This podcast gives 10 tips for preventing infections during pregnancy. Created: 12/14/2007 by National Center for Birth Defects and Developmental Disabilities (NCBDDD).
Date Released: 1/10/2008. Series Name: Birth Defects.
This podcast is presented by the Centers for Disease Control and Prevention. CDC - safer, healthier people.
If you’re pregnant or thinking about getting pregnant, you don’t want to get sick with an infection. Some infections during pregnancy can hurt both you and your growing baby. Here are ten tips to prevent infection and help keep your unborn baby safe.
Wash your hands with soap and water often, especially after using the bathroom or handling pets, or if you get saliva or spit on your hands. It’s important to clean your hands before preparing food and eating, especially when touching raw meat, raw eggs, or unwashed vegetables. If you’re around people who are sick, or if you garden or touch dirt or soil, be sure to wash well and often. If soap and water aren’t available, use alcohol-based hand gel.
Try not to share forks, spoons, cups, or food with young children. Wash your hands often when you’re caring for and playing with children, especially after changing diapers. Children’s saliva and urine might contain a virus. It’s probably harmless to them, but it can be dangerous for you and your unborn baby.
Cook your meat until it’s well-done. The juices should run clear and there should be no pink inside. Don’t eat hot dogs, luncheon meats, or deli meats, unless they are reheated until steaming hot. Undercooked meats and processed meats might contain harmful bacteria.
Avoid unpasteurized milk and foods made from it. Don’t eat soft cheeses such as feta, brie, and queso fresco unless they have labels that say they’re pasteurized. Unpasteurized products can contain harmful bacteria.
Don’t touch or change dirty cat litter. Have someone else do it. If you must change the litter yourself, be sure to wear gloves and wash your hands afterwards.

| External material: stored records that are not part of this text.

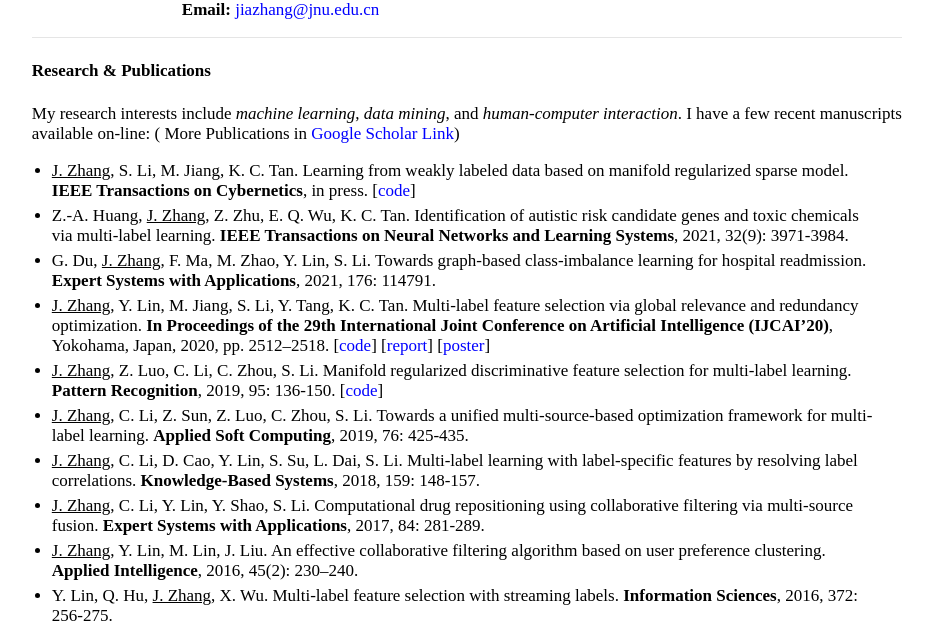
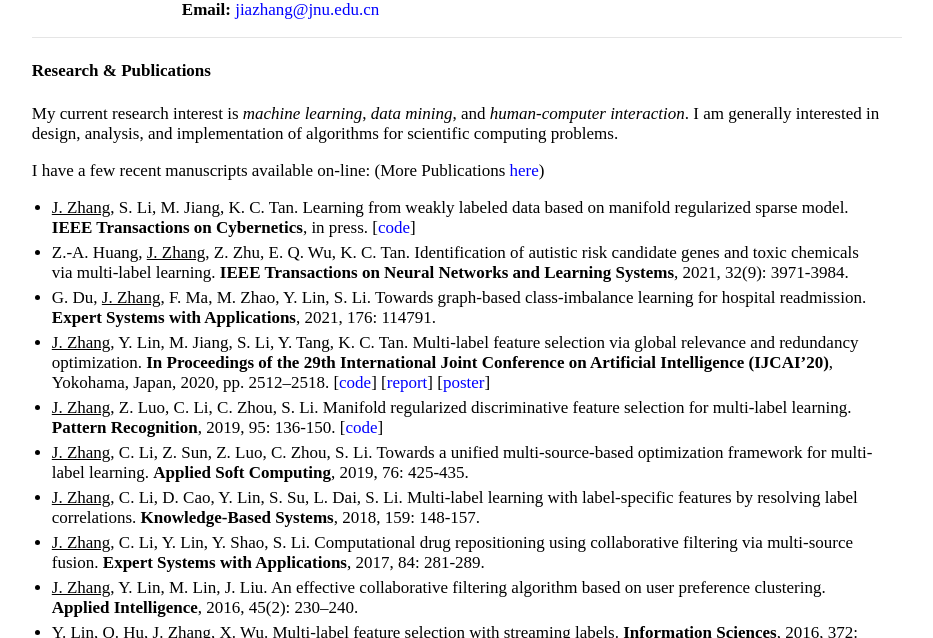
Before and after one commit to jiazhang-ml/jiazhang-ml.github.io, a Jekyll site: the page built from index.md, in a window 1280 px wide and 900 px high, cut to the strip 262-900 px from the top of the window. Shown: the whole strip, without its empty margins (173-1106 px from the left). Built offline with Jekyll 4.4.1, drawn with Linux system fonts in a browser that asks for light colours.

Commit message:
Update index.md

```diff
--- a/index.md
+++ b/index.md
@@ -15,7 +15,9 @@ I received the Ph.D. degree from the School of Informatics, Xiamen University, X
 
 #### Research & Publications
 
-My research interests include *machine learning*, *data mining*, and *human-computer interaction*. I have a few recent manuscripts available on-line: ( More Publications in [Google Scholar Link](https://scholar.google.com/citations?user=yBaTk-gAAAAJ&hl=en))
+My current research interest is *machine learning*, *data mining*, and *human-computer interaction*. I am generally interested in design, analysis, and implementation of algorithms for scientific computing problems.
+
+I have a few recent manuscripts available on-line: (More Publications [here](https://scholar.google.com/citations?user=yBaTk-gAAAAJ&hl=en))
 
 * <u>J. Zhang</u>, S. Li, M. Jiang, K. C. Tan. Learning from weakly labeled data based on manifold regularized sparse model. **IEEE Transactions on Cybernetics**, in press. [[code](MSWL-master.zip)]
 * Z.-A. Huang, <u>J. Zhang</u>, Z. Zhu, E. Q. Wu, K. C. Tan. Identification of autistic risk candidate genes and toxic chemicals via multi-label learning. **IEEE Transactions on Neural Networks and Learning Systems**, 2021, 32(9): 3971-3984.
```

Dirty cat litter might contain a harmful parasite.
Stay away from rodents and their droppings. Have a pest control professional get rid of pests in or around your home. If you have a pet rodent, like a hamster or a guinea pig, have someone else care for it until your baby arrives. Some rodents might carry a harmful virus.
Get tested for sexually transmitted diseases, or STDs, such as HIV and hepatitis B, and protect yourself from them. Some people that have HIV, hepatitis B, or an STD don’t feel sick. It’s important that you know if you have one of these diseases. If you find out you do, talk to your doctor about how you can reduce the chance that your baby will become sick.

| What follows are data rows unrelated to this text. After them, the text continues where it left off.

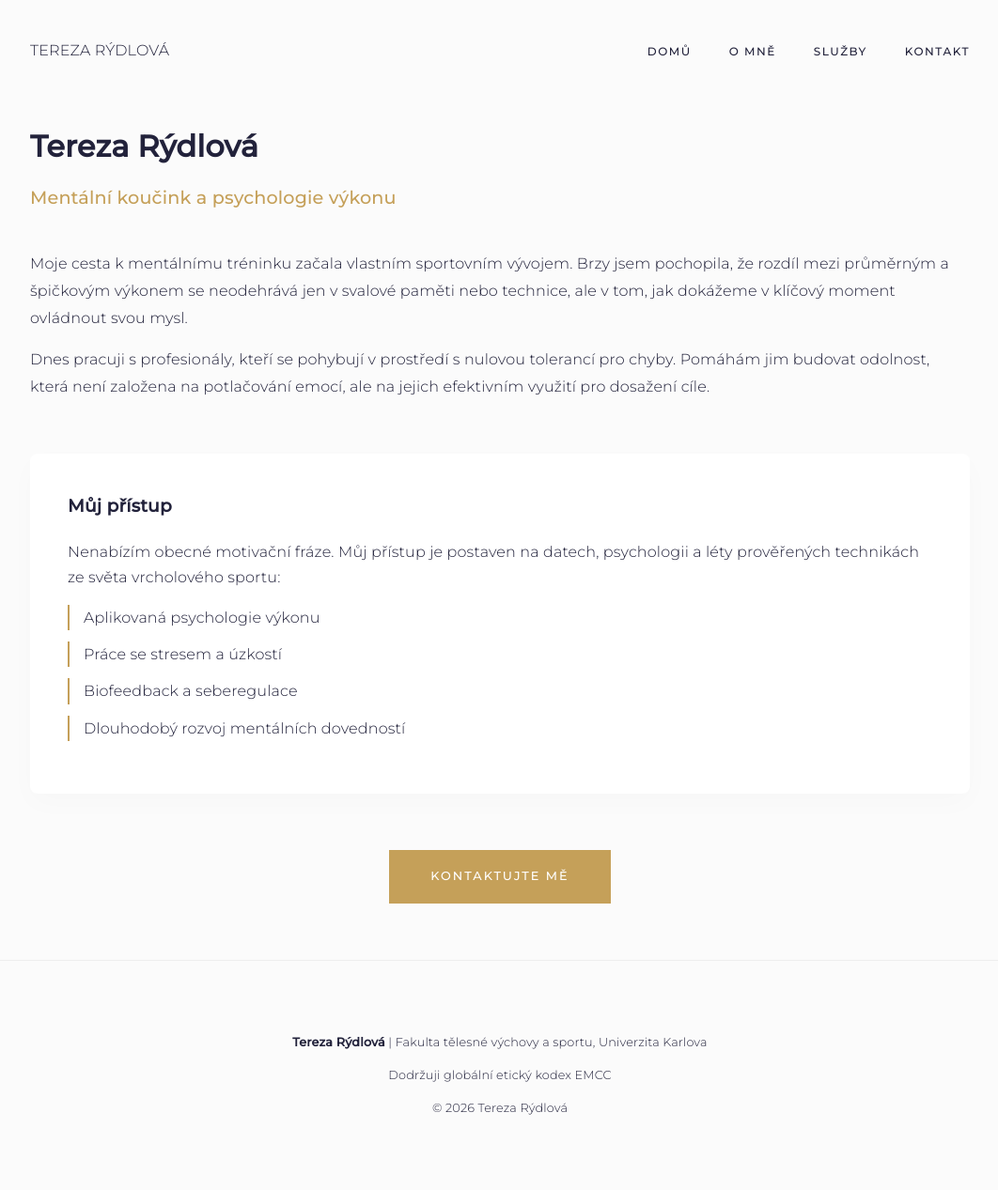
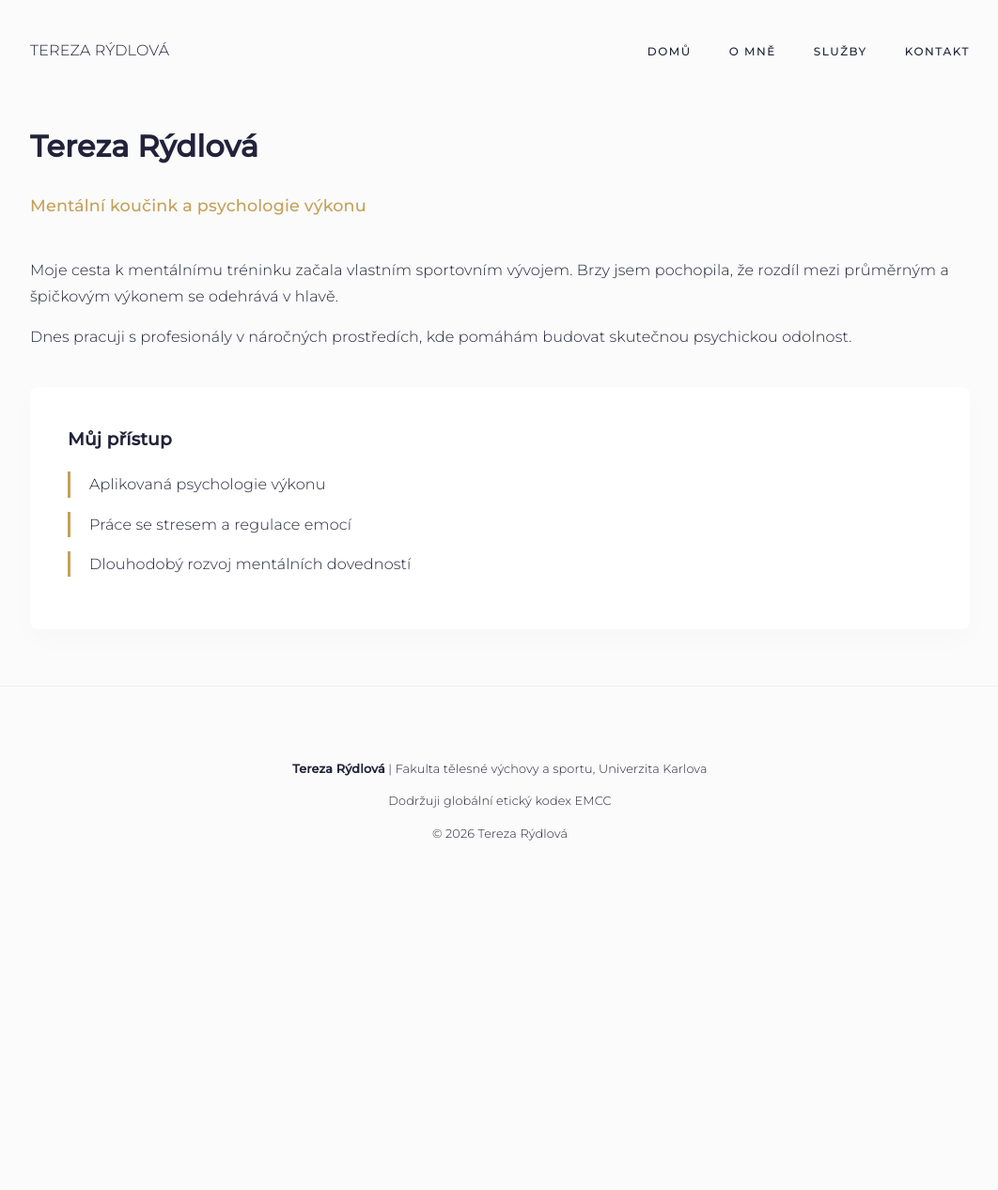
Before and after one commit to westleyovercash/tereza-rydlova, a Jekyll site: the page built from about.md, in a window 1280 px wide. Shown: the whole page at 94% size, without its empty margins (108-1170 px from the left). Built offline with Jekyll 4.4.1, drawn with Linux system fonts in a browser that asks for light colours; after the commit the page ends 975 px from its top, so only the background shows below that.

Commit message:
Update about.md

```diff
--- a/about.md
+++ b/about.md
@@ -1,37 +1,23 @@
 ---
 layout: default
 title: O mně
+permalink: /o-mne/
 ---
+<div class="container page-content">
+  <h1>Tereza Rýdlová</h1>
+  <p style="font-size: 1.1rem; color: var(--champagne); font-weight: 500;">Mentální koučink a psychologie výkonu</p>
 
-<div class="container page-content">
-  <div style="display: grid; grid-template-columns: 1fr; gap: 40px;">
-
-    <div>
-      <h1>Tereza Rýdlová</h1>
-      <p style="font-size: 1.2rem; color: var(--champagne); font-weight: 500; margin-top: -10px;">Mentální koučink a psychologie výkonu</p>
-
-      <div style="margin-top: 40px; line-height: 1.8;">
-        <p>Moje cesta k mentálnímu tréninku začala vlastním sportovním vývojem. Brzy jsem pochopila, že rozdíl mezi průměrným a špičkovým výkonem se neodehrává jen v svalové paměti nebo technice, ale v tom, jak dokážeme v klíčový moment ovládnout svou mysl.</p>
-
-        <p>Dnes pracuji s profesionály, kteří se pohybují v prostředí s nulovou tolerancí pro chyby. Pomáhám jim budovat odolnost, která není založena na potlačování emocí, ale na jejich efektivním využití pro dosažení cíle.</p>
-      </div>
-    </div>
-
-    <div style="background: white; padding: 40px; border-radius: 8px; box-shadow: 0 10px 30px rgba(0,0,0,0.02);">
-      <h3 style="color: var(--charcoal); margin-top: 0;">Můj přístup</h3>
-      <p>Nenabízím obecné motivační fráze. Můj přístup je postaven na datech, psychologii a léty prověřených technikách ze světa vrcholového sportu:</p>
-
-      <ul style="list-style-type: none; padding: 0;">
-        <li style="margin-bottom: 12px; border-left: 2px solid var(--champagne); padding-left: 15px;">Aplikovaná psychologie výkonu</li>
-        <li style="margin-bottom: 12px; border-left: 2px solid var(--champagne); padding-left: 15px;">Práce se stresem a úzkostí</li>
-        <li style="margin-bottom: 12px; border-left: 2px solid var(--champagne); padding-left: 15px;">Biofeedback a seberegulace</li>
-        <li style="margin-bottom: 12px; border-left: 2px solid var(--champagne); padding-left: 15px;">Dlouhodobý rozvoj mentálních dovedností</li>
-      </ul>
-    </div>
-
+  <div style="margin-top: 40px;">
+    <p>Moje cesta k mentálnímu tréninku začala vlastním sportovním vývojem. Brzy jsem pochopila, že rozdíl mezi průměrným a špičkovým výkonem se odehrává v hlavě.</p>
+    <p>Dnes pracuji s profesionály v náročných prostředích, kde pomáhám budovat skutečnou psychickou odolnost.</p>
   </div>
 
-  <div style="text-align: center; margin-top: 60px;">
-    <a href="/kontakt" class="btn">Kontaktujte mě</a>
+  <div style="background: white; padding: 40px; border-radius: 8px; box-shadow: 0 10px 30px rgba(0,0,0,0.02); margin-top: 40px;">
+    <h3 style="margin-top: 0;">Můj přístup</h3>
+    <ul style="list-style: none; padding: 0;">
+      <li style="margin-bottom: 15px; border-left: 3px solid var(--champagne); padding-left: 20px;">Aplikovaná psychologie výkonu</li>
+      <li style="margin-bottom: 15px; border-left: 3px solid var(--champagne); padding-left: 20px;">Práce se stresem a regulace emocí</li>
+      <li style="margin-bottom: 15px; border-left: 3px solid var(--champagne); padding-left: 20px;">Dlouhodobý rozvoj mentálních dovedností</li>
+    </ul>
   </div>
 </div>
```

Talk to your doctor about vaccinations. Some are recommended before you become pregnant, during pregnancy, or right after delivery. Having the right vaccinations at the right time can help keep you healthy and keep your baby from getting sick or having life-long health problems.
Avoid people who have an infection. Stay away from people who you know have infections, such as chickenpox or rubella, if you’ve not had it yet yourself, or if you didn’t get the vaccine before pregnancy.
Ask your doctor about group B strep. About 1 in 4 women carry this type of bacteria, but don’t feel sick. An easy swab test near the end of pregnancy will show if you have this type of bacteria. If you do have group B strep, talk to your doctor about how to protect your baby during labor and delivery.
These are helpful tips, but this is not a complete guide to a healthy pregnancy. Be sure to talk to your doctor if you think you might have an infection, or might be at risk. To learn more about having a healthy pregnancy, visit www.cdc.gov.
To access the most accurate and relevant health information that affects you, your family and your community, please visit www.cdc.gov.